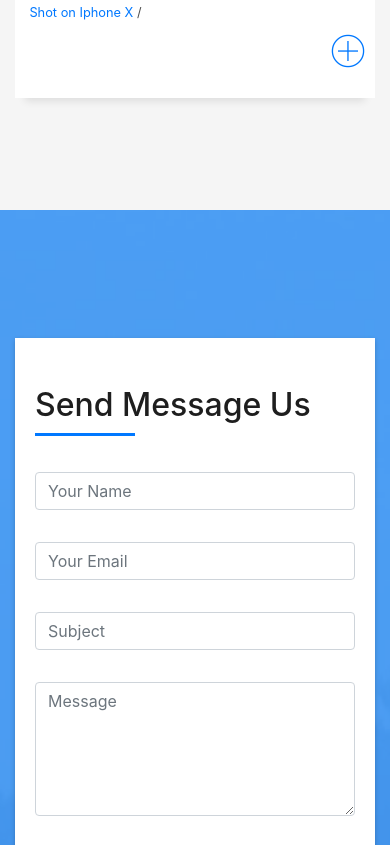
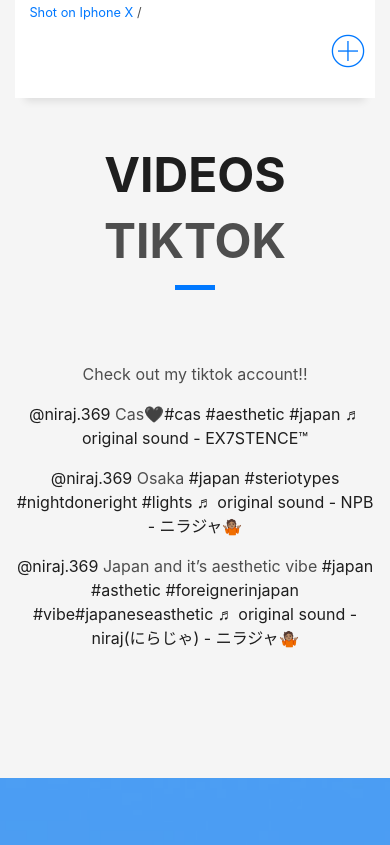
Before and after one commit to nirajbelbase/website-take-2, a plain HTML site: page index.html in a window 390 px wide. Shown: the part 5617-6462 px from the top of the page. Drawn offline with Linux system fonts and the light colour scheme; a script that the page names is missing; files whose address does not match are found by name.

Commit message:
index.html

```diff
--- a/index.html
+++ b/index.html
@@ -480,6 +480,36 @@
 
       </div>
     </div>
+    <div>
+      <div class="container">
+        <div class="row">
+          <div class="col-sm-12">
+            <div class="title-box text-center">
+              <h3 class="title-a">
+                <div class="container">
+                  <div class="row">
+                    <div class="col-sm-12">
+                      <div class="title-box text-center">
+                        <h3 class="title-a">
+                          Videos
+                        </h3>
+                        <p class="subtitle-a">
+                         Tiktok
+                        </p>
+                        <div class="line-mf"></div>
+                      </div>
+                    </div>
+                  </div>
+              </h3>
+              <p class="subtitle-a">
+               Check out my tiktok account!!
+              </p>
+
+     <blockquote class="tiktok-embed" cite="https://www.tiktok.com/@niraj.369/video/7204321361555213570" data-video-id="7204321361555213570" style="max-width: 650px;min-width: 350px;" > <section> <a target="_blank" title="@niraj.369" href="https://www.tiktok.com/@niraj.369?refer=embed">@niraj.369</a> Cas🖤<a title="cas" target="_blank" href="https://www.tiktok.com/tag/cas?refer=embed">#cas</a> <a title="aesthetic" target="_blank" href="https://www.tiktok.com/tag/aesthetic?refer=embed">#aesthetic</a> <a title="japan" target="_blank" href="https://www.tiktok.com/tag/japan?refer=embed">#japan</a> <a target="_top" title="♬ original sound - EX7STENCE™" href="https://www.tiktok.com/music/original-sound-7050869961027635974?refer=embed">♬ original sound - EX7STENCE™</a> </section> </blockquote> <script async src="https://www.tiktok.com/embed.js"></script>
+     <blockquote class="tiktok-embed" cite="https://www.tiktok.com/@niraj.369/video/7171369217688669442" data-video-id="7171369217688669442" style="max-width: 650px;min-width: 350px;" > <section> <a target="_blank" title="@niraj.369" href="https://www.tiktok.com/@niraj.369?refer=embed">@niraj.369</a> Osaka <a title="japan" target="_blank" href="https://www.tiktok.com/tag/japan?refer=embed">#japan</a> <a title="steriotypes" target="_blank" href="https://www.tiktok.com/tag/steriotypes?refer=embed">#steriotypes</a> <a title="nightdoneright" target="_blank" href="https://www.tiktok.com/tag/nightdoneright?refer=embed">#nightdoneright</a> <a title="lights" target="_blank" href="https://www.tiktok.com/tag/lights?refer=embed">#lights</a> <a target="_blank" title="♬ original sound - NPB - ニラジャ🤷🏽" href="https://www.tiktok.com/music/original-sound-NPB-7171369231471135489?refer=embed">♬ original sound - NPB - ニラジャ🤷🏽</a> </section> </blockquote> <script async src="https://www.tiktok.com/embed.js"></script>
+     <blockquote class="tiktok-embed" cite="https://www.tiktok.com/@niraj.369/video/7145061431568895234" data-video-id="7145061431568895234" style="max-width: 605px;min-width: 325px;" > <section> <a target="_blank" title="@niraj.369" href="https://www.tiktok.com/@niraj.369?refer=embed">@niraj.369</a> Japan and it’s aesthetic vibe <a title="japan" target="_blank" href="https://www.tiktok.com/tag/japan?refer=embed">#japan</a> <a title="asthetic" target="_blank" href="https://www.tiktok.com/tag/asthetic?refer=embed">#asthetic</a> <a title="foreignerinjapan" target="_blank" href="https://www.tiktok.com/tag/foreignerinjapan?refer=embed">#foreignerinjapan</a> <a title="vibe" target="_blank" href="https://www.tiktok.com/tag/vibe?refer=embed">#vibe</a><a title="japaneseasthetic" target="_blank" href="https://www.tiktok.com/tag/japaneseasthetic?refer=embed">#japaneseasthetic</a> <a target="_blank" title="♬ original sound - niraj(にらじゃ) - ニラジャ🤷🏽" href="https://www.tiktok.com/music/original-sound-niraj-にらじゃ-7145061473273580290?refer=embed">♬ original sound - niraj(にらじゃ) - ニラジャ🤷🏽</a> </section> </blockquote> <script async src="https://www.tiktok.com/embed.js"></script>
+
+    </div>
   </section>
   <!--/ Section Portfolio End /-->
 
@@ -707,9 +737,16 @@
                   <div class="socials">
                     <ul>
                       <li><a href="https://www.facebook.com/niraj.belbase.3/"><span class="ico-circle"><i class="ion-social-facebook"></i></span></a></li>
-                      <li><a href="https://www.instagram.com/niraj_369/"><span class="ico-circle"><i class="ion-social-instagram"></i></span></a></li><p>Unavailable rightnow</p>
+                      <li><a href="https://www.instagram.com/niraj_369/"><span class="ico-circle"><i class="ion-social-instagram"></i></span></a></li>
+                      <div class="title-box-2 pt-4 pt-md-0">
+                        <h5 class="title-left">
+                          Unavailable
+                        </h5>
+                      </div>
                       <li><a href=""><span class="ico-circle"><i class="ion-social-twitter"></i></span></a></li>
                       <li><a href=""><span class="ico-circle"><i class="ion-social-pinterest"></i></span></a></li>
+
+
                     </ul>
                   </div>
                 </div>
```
--
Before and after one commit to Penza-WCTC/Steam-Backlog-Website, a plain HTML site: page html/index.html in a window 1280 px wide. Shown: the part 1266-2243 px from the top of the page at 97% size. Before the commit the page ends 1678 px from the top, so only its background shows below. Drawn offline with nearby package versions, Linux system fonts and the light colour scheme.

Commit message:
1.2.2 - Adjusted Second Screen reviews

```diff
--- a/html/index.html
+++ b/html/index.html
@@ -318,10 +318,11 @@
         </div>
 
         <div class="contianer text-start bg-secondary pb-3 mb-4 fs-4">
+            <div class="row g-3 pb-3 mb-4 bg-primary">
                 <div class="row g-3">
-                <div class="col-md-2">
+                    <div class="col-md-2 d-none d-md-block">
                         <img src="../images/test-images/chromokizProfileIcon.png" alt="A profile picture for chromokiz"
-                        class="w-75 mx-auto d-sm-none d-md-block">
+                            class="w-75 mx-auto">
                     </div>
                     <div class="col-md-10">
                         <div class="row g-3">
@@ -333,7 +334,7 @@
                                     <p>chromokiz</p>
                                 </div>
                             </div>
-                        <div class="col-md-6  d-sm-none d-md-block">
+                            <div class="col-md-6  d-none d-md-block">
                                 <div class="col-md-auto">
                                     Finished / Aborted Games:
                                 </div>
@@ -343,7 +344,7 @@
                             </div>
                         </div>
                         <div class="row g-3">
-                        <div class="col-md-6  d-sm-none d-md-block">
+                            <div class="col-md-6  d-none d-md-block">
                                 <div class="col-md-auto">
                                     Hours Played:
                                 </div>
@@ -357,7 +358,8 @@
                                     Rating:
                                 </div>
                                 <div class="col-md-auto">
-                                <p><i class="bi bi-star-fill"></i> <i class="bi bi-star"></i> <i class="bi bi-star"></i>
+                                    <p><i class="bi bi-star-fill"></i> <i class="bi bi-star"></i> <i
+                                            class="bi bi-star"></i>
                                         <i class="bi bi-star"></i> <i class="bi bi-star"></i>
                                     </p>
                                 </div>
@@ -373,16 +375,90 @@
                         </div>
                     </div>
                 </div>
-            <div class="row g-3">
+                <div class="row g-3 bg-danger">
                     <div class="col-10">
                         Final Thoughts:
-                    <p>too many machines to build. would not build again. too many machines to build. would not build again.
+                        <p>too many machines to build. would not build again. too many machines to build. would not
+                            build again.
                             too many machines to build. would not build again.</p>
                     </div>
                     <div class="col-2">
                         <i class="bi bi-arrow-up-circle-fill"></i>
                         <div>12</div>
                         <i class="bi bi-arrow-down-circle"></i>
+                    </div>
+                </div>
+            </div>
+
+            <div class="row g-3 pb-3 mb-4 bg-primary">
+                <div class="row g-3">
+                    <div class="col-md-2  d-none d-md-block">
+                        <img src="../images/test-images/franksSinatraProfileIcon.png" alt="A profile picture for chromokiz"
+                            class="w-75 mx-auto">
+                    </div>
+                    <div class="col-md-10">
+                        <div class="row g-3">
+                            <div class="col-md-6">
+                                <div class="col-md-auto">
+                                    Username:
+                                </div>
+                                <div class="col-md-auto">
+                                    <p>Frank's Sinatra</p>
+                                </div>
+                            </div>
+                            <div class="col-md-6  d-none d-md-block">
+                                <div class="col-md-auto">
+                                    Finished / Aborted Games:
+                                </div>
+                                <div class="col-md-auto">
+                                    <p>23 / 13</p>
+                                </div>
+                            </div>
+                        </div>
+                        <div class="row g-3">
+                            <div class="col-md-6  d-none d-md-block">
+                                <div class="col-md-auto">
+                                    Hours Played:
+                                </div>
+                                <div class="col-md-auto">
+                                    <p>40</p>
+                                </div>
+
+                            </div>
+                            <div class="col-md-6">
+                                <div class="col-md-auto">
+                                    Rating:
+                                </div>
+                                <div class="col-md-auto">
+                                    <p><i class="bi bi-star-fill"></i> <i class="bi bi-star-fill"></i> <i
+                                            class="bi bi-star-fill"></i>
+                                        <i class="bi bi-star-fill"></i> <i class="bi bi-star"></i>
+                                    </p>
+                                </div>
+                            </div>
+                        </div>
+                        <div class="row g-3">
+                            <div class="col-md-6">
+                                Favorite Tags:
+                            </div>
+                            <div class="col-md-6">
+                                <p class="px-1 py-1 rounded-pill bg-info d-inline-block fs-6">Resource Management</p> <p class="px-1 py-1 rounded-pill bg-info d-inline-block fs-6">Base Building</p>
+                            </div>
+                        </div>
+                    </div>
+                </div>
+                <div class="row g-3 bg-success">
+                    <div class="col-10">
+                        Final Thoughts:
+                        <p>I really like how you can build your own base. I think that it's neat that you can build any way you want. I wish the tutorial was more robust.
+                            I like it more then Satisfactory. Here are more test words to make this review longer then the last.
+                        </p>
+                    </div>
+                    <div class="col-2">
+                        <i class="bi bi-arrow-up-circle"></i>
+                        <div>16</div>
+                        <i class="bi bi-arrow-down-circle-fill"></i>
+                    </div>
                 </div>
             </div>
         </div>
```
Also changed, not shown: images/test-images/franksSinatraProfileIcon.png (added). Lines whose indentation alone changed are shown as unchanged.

INSTRUCTIONS TO FOLLOW: Collect, from the material above, every line containing the word "test".

EXERCISE RESPONSE:
                         <img src="../images/test-images/chromokizProfileIcon.png" alt="A profile picture for chromokiz"
+                        <img src="../images/test-images/franksSinatraProfileIcon.png" alt="A profile picture for chromokiz"
+                            I like it more then Satisfactory. Here are more test words to make this review longer then the last.
Also changed, not shown: images/test-images/franksSinatraProfileIcon.png (added). Lines whose indentation alone changed are shown as unchanged.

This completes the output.